[Start of section]
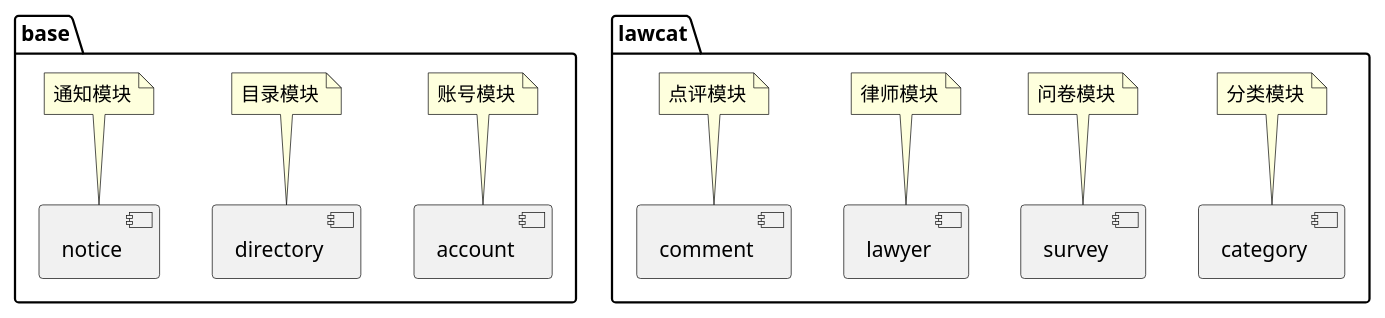
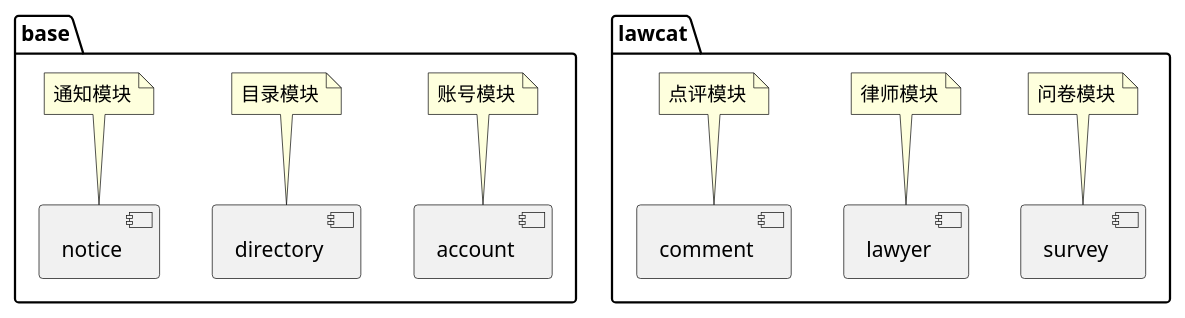
One commit to cryS4tal/degign changed the diagram in component.puml.md. Above: the diagram before and after it, drawn with PlantUML. The commit also changed 15 other files, not shown here.

````diff
--- a/component.puml.md
+++ b/component.puml.md
@@ -1,34 +1,31 @@
 ```plantuml
 @startuml
 
 package base {
 
 [account]
 note top: 账号模块
 
 [directory]
 note top: 目录模块
 
 [notice]
 note top: 通知模块
 
 }
 
 package lawcat {
 
-[category]
-note top: 分类模块
-
 [survey]
 note top: 问卷模块
 
 [lawyer]
 note top: 律师模块
 
 [comment]
 note top: 点评模块
 
 }
 
 @enduml
 ```
````
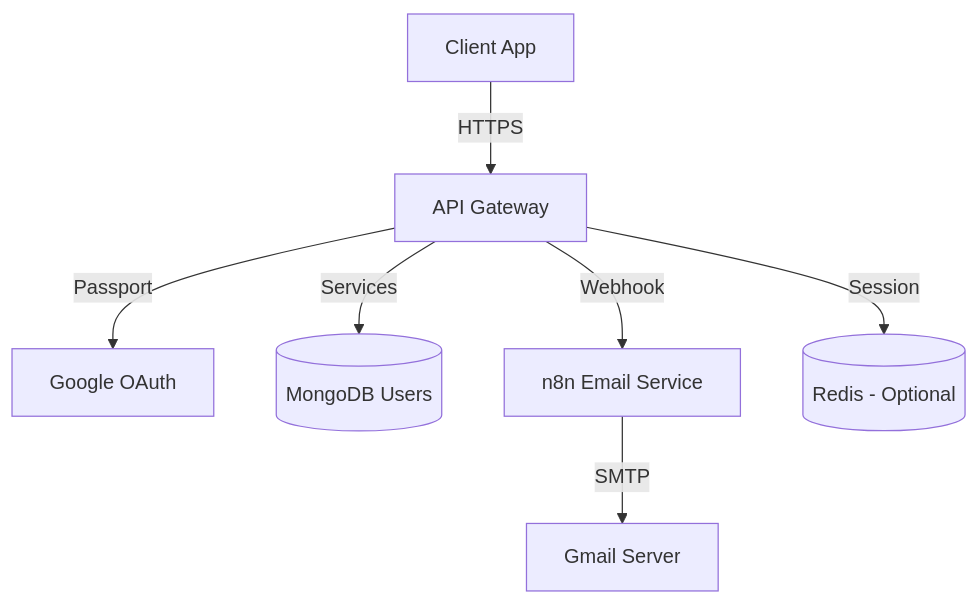
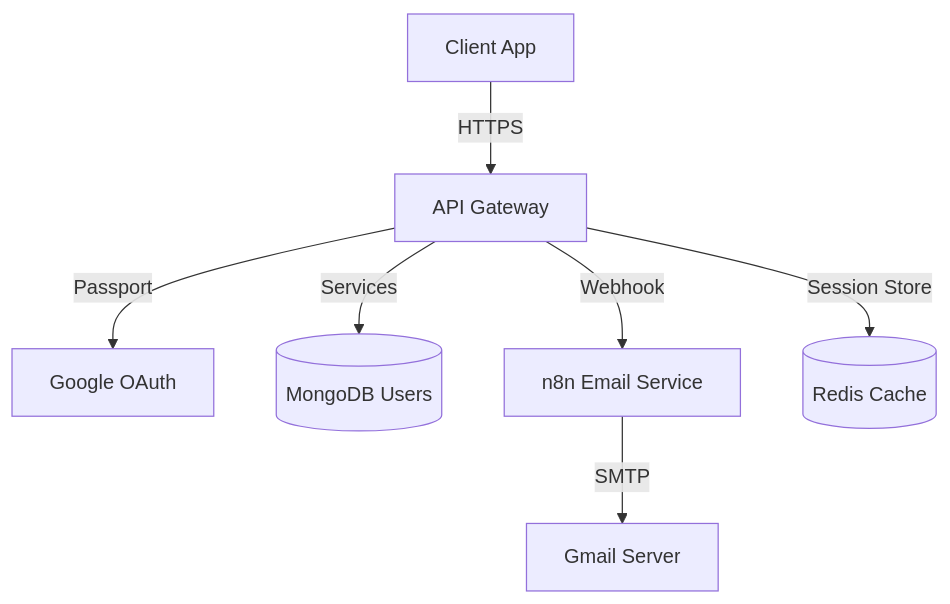
Before and after one commit to nguyen-le-huy/unilish: the diagram in .agent/workflows/Client/Auth/auth.docs.md, drawn with Mermaid. The commit also changed other lines of this file and 131 other files, not shown here.

````diff
--- a/.agent/workflows/Client/Auth/auth.docs.md
+++ b/.agent/workflows/Client/Auth/auth.docs.md
@@ -23,9 +23,9 @@
 ```mermaid
 graph TD
     Client[Client App] -->|HTTPS| API[API Gateway]
     API -->|Passport| Google[Google OAuth]
     API -->|Services| Mongo[(MongoDB Users)]
     API -->|Webhook| n8n[n8n Email Service]
     n8n -->|SMTP| Gmail[Gmail Server]
-    API -->|Session| Redis[(Redis - Optional)]
+    API -->|Session Store| Redis[(Redis Cache)]
 ```
````
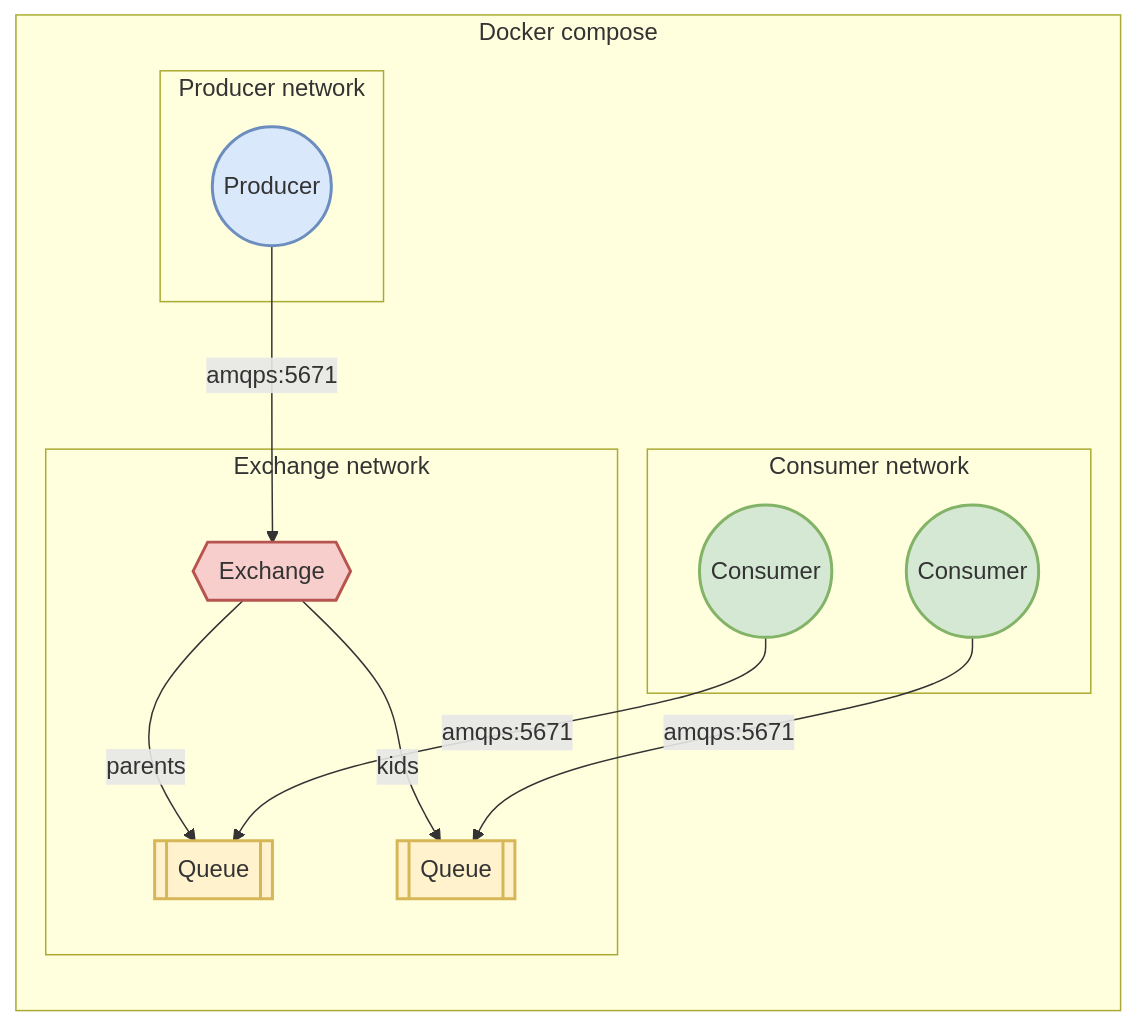
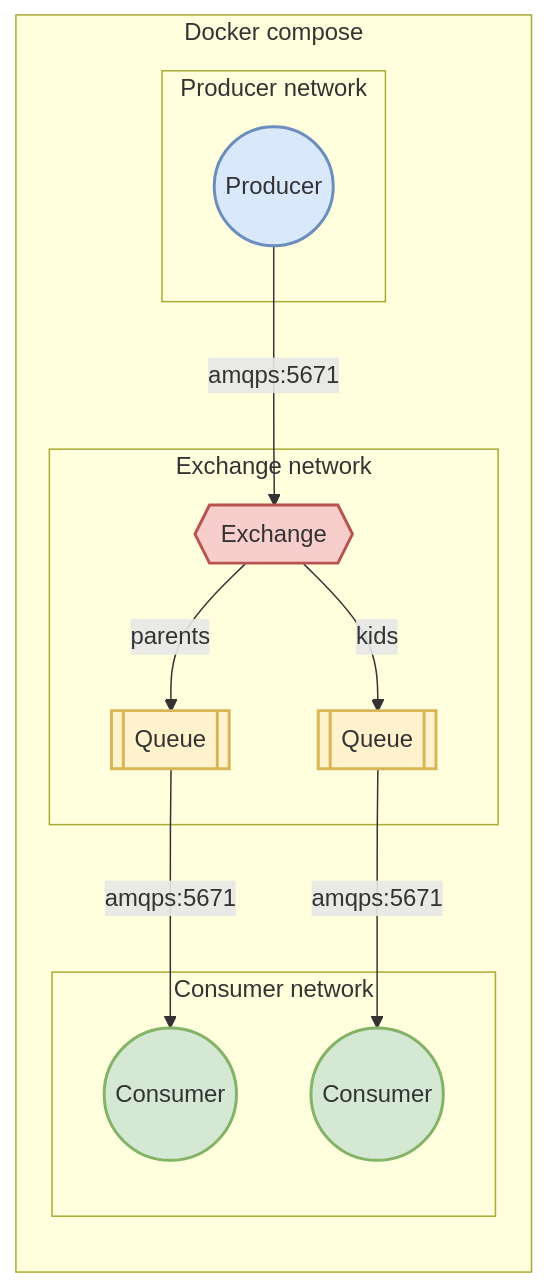
The diagram in README.md (matthew-shaw/rabbit-stew), drawn with Mermaid before and after one commit.

Commit message:
update diagram

````diff
--- a/README.md
+++ b/README.md
@@ -11,30 +11,30 @@
 ```mermaid
 flowchart LR
     subgraph Docker compose
         subgraph Producer network
             P((Producer)):::P
         end
 
         subgraph Exchange network
             X{{Exchange}}:::E
             Q1[[Queue]]:::Q
             Q2[[Queue]]:::Q
         end
         
         subgraph Consumer network
             C1((Consumer)):::C
             C2((Consumer)):::C
         end
     end
 
     P -- amqps:5671 --> X
     X -- parents --> Q1
     X -- kids --> Q2
-    C1 -- amqps:5671 --> Q1
-    C2 -- amqps:5671 --> Q2
+    Q1 -- amqps:5671 --> C1
+    Q2 -- amqps:5671 --> C2
 
     classDef P fill:#DAE8FC,stroke:#6C8EBF,stroke-width:2px
     classDef E fill:#F8CECC,stroke:#B85450,stroke-width:2px
     classDef Q fill:#FFF2CC,stroke:#D6B656,stroke-width:2px
     classDef C fill:#D5E8D4,stroke:#82B366,stroke-width:2px
 ```
````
[End of section]
→ TASK INSTRUCTIONS: Restate the data above exactly, stripping out each image.

→ RESULT BELOW:
One commit to cryS4tal/degign changed the diagram in component.puml.md. Above: the diagram before and after it, drawn with PlantUML. The commit also changed 15 other files, not shown here.

````diff
--- a/component.puml.md
+++ b/component.puml.md
@@ -1,34 +1,31 @@
 ```plantuml
 @startuml
 
 package base {
 
 [account]
 note top: 账号模块
 
 [directory]
 note top: 目录模块
 
 [notice]
 note top: 通知模块
 
 }
 
 package lawcat {
 
-[category]
-note top: 分类模块
-
 [survey]
 note top: 问卷模块
 
 [lawyer]
 note top: 律师模块
 
 [comment]
 note top: 点评模块
 
 }
 
 @enduml
 ```
````
Before and after one commit to nguyen-le-huy/unilish: the diagram in .agent/workflows/Client/Auth/auth.docs.md, drawn with Mermaid. The commit also changed other lines of this file and 131 other files, not shown here.

````diff
--- a/.agent/workflows/Client/Auth/auth.docs.md
+++ b/.agent/workflows/Client/Auth/auth.docs.md
@@ -23,9 +23,9 @@
 ```mermaid
 graph TD
     Client[Client App] -->|HTTPS| API[API Gateway]
     API -->|Passport| Google[Google OAuth]
     API -->|Services| Mongo[(MongoDB Users)]
     API -->|Webhook| n8n[n8n Email Service]
     n8n -->|SMTP| Gmail[Gmail Server]
-    API -->|Session| Redis[(Redis - Optional)]
+    API -->|Session Store| Redis[(Redis Cache)]
 ```
````
The diagram in README.md (matthew-shaw/rabbit-stew), drawn with Mermaid before and after one commit.

Commit message:
update diagram

````diff
--- a/README.md
+++ b/README.md
@@ -11,30 +11,30 @@
 ```mermaid
 flowchart LR
     subgraph Docker compose
         subgraph Producer network
             P((Producer)):::P
         end
 
         subgraph Exchange network
             X{{Exchange}}:::E
             Q1[[Queue]]:::Q
             Q2[[Queue]]:::Q
         end
         
         subgraph Consumer network
             C1((Consumer)):::C
             C2((Consumer)):::C
         end
     end
 
     P -- amqps:5671 --> X
     X -- parents --> Q1
     X -- kids --> Q2
-    C1 -- amqps:5671 --> Q1
-    C2 -- amqps:5671 --> Q2
+    Q1 -- amqps:5671 --> C1
+    Q2 -- amqps:5671 --> C2
 
     classDef P fill:#DAE8FC,stroke:#6C8EBF,stroke-width:2px
     classDef E fill:#F8CECC,stroke:#B85450,stroke-width:2px
     classDef Q fill:#FFF2CC,stroke:#D6B656,stroke-width:2px
     classDef C fill:#D5E8D4,stroke:#82B366,stroke-width:2px
 ```
````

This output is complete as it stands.